After sitting for hours in standstill traffic on the New Jersey Turnpike we arrived and immediately stopped for dinner at a place called Brooklyn Fish Camp, which sounds unappealing, but it serves fantastic and unique fresh seafood (try the red snapper, Thai style, or the pan-roasted golden tile filet (above) with a side of shoestring fries). We ate out on the back patio, which was decorated with white lights and old coffee containers retrofitted as flowerpots. When it started pouring rain a tent seemed to magically appear over us and provided an even cooler atmosphere as the sound of water pounded above, and light chatter and a warm glow of lights surrounded us.
Saturday we traveled to Williamsburg, Brooklyn an area that is still in the process of being gentrified, right near the heart of one the largest Hasidic Jewish neighborhoods in the world. As the area has increasingly become more urban and young, great food has followed.
Walking through Williamsburg trying to decide which pizza place to stop at was difficult, but after asking locals where to go we chose the restaurant Forninos. Pizzas are made in a coal oven and cook fast because of the intense heat, so five minutes after ordering it was time to chow down. My favorite was the spinach pizza with garlic, Parmesan cheese, pine nuts and fresh baby spinach leaves on top. People on the street also had good things to say about Vinnie’s, a small fast-food type pizza place right up the street from Fornino’s.

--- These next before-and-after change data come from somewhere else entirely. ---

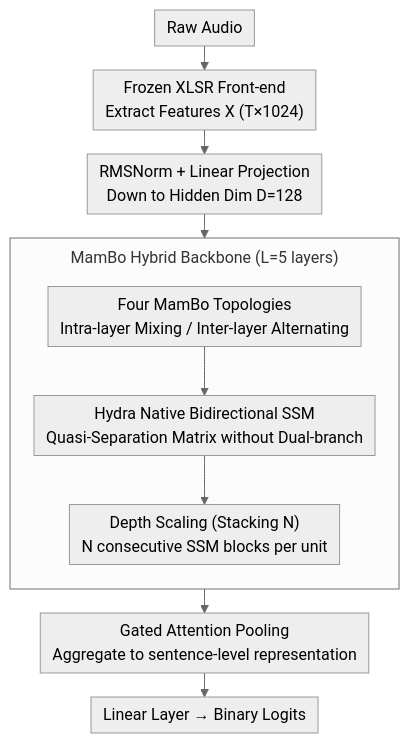
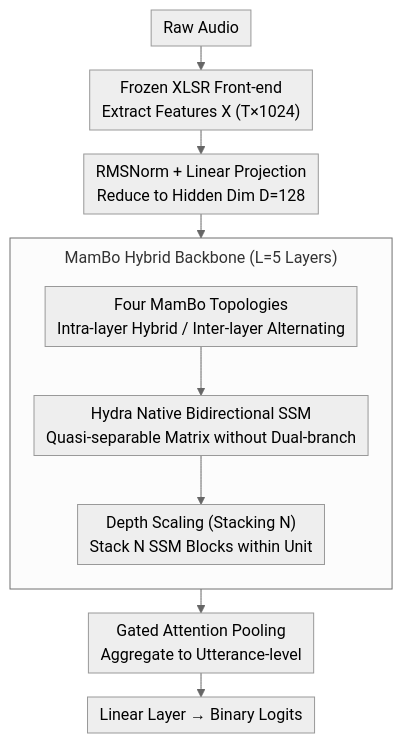
Before and after one commit to zhaoyang97/Paper-Notes-en: the diagram in docs/ACL2026/audio_speech/xlsr-mambo_scaling_the_hybrid_mamba-attention_backbone_for_audio_deepfake_detect.md, drawn with Mermaid (neutral theme). The commit also changed other lines of this file and 5084 other files, not shown here.

````diff
--- a/docs/ACL2026/audio_speech/xlsr-mambo_scaling_the_hybrid_mamba-attention_backbone_for_audio_deepfake_detect.md
+++ b/docs/ACL2026/audio_speech/xlsr-mambo_scaling_the_hybrid_mamba-attention_backbone_for_audio_deepfake_detect.md
@@ -46,14 +46,14 @@
 ```mermaid
 %%{init: {'flowchart': {'rankSpacing': 24, 'nodeSpacing': 28, 'padding': 6, 'wrappingWidth': 400, 'subGraphTitleMargin': {'top': 8, 'bottom': 16}}}}%%
 flowchart TD
     A["Raw Audio"] --> B["Frozen XLSR Front-end<br/>Extract Features X (T×1024)"]
-    B --> C["RMSNorm + Linear Projection<br/>Down to Hidden Dim D=128"]
+    B --> C["RMSNorm + Linear Projection<br/>Reduce to Hidden Dim D=128"]
     C --> D
-    subgraph MB["MamBo Hybrid Backbone (L=5 layers)"]
+    subgraph MB["MamBo Hybrid Backbone (L=5 Layers)"]
         direction TB
-        D["Four MamBo Topologies<br/>Intra-layer Mixing / Inter-layer Alternating"] --> E["Hydra Native Bidirectional SSM<br/>Quasi-Separation Matrix without Dual-branch"]
-        E --> F["Depth Scaling (Stacking N)<br/>N consecutive SSM blocks per unit"]
+        D["Four MamBo Topologies<br/>Intra-layer Hybrid / Inter-layer Alternating"] --> E["Hydra Native Bidirectional SSM<br/>Quasi-separable Matrix without Dual-branch"]
+        E --> F["Depth Scaling (Stacking N)<br/>Stack N SSM Blocks within Unit"]
     end
-    F --> G["Gated Attention Pooling<br/>Aggregate to sentence-level representation"]
+    F --> G["Gated Attention Pooling<br/>Aggregate to Utterance-level"]
     G --> H["Linear Layer → Binary Logits"]
 ```
````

Another place necessary to try (if you’re a steak lover), is the classic Peter Luger Steak House.
After eating here ten years ago my family still talks about how the steak just melted in your mouth. However, the price for this quality of meat is high and it’s one of those “once every five years” type places.
There are hundreds, and I mean, hundreds, of restaurants that all looked delicious in this area of Brooklyn and after visiting the website FREEwilliamsburg, I can’t wait to go back and try places like Egg, Giando on the Water and My Moon.
What’s your favorite Williamsburg dining haunt?
Photo: Kate McCormack